Data provided:
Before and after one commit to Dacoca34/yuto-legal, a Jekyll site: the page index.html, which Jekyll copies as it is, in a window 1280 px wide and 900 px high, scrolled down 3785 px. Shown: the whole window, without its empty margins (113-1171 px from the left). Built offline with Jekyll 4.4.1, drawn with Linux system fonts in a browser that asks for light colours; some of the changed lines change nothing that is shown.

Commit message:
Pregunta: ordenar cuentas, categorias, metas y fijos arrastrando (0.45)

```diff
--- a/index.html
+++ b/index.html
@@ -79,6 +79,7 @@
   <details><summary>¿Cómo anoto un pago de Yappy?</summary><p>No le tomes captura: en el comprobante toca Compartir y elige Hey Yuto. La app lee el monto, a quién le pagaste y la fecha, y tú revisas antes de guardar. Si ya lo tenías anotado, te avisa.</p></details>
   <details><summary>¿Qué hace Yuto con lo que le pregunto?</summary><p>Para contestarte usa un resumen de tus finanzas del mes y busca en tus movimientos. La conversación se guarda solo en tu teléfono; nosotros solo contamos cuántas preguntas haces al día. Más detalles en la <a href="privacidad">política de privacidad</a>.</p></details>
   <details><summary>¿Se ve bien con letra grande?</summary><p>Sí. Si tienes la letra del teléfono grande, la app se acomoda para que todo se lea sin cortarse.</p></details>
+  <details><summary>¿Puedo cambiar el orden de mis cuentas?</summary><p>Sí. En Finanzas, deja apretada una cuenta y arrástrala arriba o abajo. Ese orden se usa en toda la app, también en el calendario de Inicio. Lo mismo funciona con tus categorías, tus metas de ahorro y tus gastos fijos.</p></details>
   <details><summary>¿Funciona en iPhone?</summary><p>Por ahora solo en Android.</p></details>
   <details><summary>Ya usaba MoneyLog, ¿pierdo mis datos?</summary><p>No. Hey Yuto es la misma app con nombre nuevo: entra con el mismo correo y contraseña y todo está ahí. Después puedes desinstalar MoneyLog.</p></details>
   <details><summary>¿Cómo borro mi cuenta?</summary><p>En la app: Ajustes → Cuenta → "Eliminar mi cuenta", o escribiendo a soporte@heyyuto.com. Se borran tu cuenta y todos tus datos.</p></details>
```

Your assignment: Your task is to return the full listing exactly as it was given.

Your solution:
Before and after one commit to Dacoca34/yuto-legal, a Jekyll site: the page index.html, which Jekyll copies as it is, in a window 1280 px wide and 900 px high, scrolled down 3785 px. Shown: the whole window, without its empty margins (113-1171 px from the left). Built offline with Jekyll 4.4.1, drawn with Linux system fonts in a browser that asks for light colours; some of the changed lines change nothing that is shown.

Commit message:
Pregunta: ordenar cuentas, categorias, metas y fijos arrastrando (0.45)

```diff
--- a/index.html
+++ b/index.html
@@ -79,6 +79,7 @@
   <details><summary>¿Cómo anoto un pago de Yappy?</summary><p>No le tomes captura: en el comprobante toca Compartir y elige Hey Yuto. La app lee el monto, a quién le pagaste y la fecha, y tú revisas antes de guardar. Si ya lo tenías anotado, te avisa.</p></details>
   <details><summary>¿Qué hace Yuto con lo que le pregunto?</summary><p>Para contestarte usa un resumen de tus finanzas del mes y busca en tus movimientos. La conversación se guarda solo en tu teléfono; nosotros solo contamos cuántas preguntas haces al día. Más detalles en la <a href="privacidad">política de privacidad</a>.</p></details>
   <details><summary>¿Se ve bien con letra grande?</summary><p>Sí. Si tienes la letra del teléfono grande, la app se acomoda para que todo se lea sin cortarse.</p></details>
+  <details><summary>¿Puedo cambiar el orden de mis cuentas?</summary><p>Sí. En Finanzas, deja apretada una cuenta y arrástrala arriba o abajo. Ese orden se usa en toda la app, también en el calendario de Inicio. Lo mismo funciona con tus categorías, tus metas de ahorro y tus gastos fijos.</p></details>
   <details><summary>¿Funciona en iPhone?</summary><p>Por ahora solo en Android.</p></details>
   <details><summary>Ya usaba MoneyLog, ¿pierdo mis datos?</summary><p>No. Hey Yuto es la misma app con nombre nuevo: entra con el mismo correo y contraseña y todo está ahí. Después puedes desinstalar MoneyLog.</p></details>
   <details><summary>¿Cómo borro mi cuenta?</summary><p>En la app: Ajustes → Cuenta → "Eliminar mi cuenta", o escribiendo a soporte@heyyuto.com. Se borran tu cuenta y todos tus datos.</p></details>
```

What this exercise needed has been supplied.